As we know, Islam is the dominant religion in Indonesia, but not many people know that the amount of Muslims in Indonesia is larger than anywhere else in the world, with approximately 202. 9 million identified as Muslim (88. 2% of the total population) as of 2009. To foreign observers as well as to many Indonesians themselves, Indonesian Islam has always appeared to be very different from Islam at most other places, especially from the way it is practised in the Arabian peninsula.
The religious attitudes of the Indonesians, it was often said, were more influenced by the Indian religions (Hinduism, Buddhism) that had long been established in the Archipelago and the even older indigenous religions with their ancestor cults and veneration of earth gods and a plethora of spirits. Many contemporary Indonesian Muslims refuse to recognise them as Islamic because they conflict with modern conceptions of (universal) Islam. In many cases, however, they came to Indonesia as part of Muslim civilisation, even if they did not perhaps belong to the core of Muslim religion.
They represent an earlier wave of Islamisation.
Islam In Malaysia
Malaysia is a multiconfessional country with Islam being the largest practiced religion, comprising approximately 61. 4% Muslim adherents, or around 17 million people. In the 11th century, a turbulent period occurred in the history of Malay Archipelago, the Chola Navy crossed the ocean and attacked the Srivijaya kingdom of Sangrama Vijayatungavarman, Kadaram (Kedah), an important fortified city in the Malayan peninsula was sacked and the king was taken captive.
Soon after that, the king of Kedah Phra Ong Mahawangsa became the first ruler to abandon the traditional Hindu faith, and converted to Islam with the Sultanate of Kedah established in year 1136. Samudera Pasai converted to Islam in the year 1267, and many other rulers follow suit. The local population saw that Islam could extricate them from this bondage and provide the means for the extirpation of social evils. The new religion gave the small man a sense of this individual worth - the dignity of man - as a member of an Islamic community.
Originally, the draft Constitution of Malaysia did not specify any official religion for the state.
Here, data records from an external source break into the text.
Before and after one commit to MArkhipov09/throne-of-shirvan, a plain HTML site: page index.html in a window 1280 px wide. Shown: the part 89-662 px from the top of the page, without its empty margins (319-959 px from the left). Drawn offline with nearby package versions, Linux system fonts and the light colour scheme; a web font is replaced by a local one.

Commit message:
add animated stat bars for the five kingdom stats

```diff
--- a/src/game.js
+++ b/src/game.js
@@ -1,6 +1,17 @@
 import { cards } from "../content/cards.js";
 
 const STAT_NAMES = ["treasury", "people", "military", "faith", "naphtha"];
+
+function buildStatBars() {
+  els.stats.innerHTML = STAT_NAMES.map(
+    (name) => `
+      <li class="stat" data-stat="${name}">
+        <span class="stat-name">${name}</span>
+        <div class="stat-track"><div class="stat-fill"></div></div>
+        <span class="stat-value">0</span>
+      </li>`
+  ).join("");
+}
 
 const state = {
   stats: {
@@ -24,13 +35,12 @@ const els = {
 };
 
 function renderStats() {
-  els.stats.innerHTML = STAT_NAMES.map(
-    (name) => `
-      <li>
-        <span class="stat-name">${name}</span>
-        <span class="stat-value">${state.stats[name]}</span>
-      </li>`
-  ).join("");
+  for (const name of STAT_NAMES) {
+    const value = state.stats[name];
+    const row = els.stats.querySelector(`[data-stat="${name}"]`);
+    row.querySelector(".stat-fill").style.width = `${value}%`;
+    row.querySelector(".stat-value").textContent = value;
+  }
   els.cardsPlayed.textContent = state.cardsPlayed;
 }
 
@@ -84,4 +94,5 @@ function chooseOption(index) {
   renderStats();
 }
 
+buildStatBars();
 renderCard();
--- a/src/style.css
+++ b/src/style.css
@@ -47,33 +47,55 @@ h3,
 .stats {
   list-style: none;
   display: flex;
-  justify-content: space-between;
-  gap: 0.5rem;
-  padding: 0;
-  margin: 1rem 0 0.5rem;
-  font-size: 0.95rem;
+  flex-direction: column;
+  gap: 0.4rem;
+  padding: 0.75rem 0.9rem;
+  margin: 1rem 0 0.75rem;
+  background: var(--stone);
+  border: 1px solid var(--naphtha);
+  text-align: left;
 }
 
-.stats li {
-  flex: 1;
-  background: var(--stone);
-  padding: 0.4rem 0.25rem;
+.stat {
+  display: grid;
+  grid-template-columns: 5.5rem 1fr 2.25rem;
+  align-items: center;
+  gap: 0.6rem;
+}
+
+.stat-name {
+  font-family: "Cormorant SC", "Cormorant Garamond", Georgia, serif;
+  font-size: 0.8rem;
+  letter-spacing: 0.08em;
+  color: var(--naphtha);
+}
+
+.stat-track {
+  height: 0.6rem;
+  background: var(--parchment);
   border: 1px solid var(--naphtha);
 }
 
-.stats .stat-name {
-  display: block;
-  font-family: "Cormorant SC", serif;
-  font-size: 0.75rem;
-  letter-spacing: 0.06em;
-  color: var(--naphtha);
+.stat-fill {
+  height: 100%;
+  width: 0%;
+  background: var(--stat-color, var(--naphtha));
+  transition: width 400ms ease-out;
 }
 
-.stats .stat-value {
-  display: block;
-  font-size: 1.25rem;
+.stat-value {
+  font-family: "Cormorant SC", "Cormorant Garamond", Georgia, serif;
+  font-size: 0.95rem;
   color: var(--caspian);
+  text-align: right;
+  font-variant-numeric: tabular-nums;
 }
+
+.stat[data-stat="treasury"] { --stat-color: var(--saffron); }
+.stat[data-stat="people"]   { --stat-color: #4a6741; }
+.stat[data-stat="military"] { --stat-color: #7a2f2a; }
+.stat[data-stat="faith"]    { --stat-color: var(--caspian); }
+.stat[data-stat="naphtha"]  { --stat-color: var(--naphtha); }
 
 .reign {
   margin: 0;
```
This move was supported by the rulers of the nine Malay states, who felt that it was sufficient that Islam was the official religion of each of their individual states. However, Justice Hakim Abdul Hamid of the Reid Commission which drafted the Constitution came out strongly in favour of making Islam the official religion, and as a result the final Constitution named Islam as the official religion of Malaysia.
Islam in the Malay Archipelago in general and Malaysia in particular follows the Shafi Madhab (school of thought). However there are many Muslims in Malaysia who do not follow any particular school. In Perlis, the state constitution specifies that Perlis follows the Qur'an and Sunnah and not a particular madhab. Many Muslims in Perlis therefore do not follow any madhab, as is the case with the followers and members of the Muhammadiyah Organisation in Indonesia.
Global and Local in Indonesian Islam by Prof. Martin Van Bruinessen, Southeast Asian Studies (Kyoto) vol. 37, no. 2 (1999), 46-63.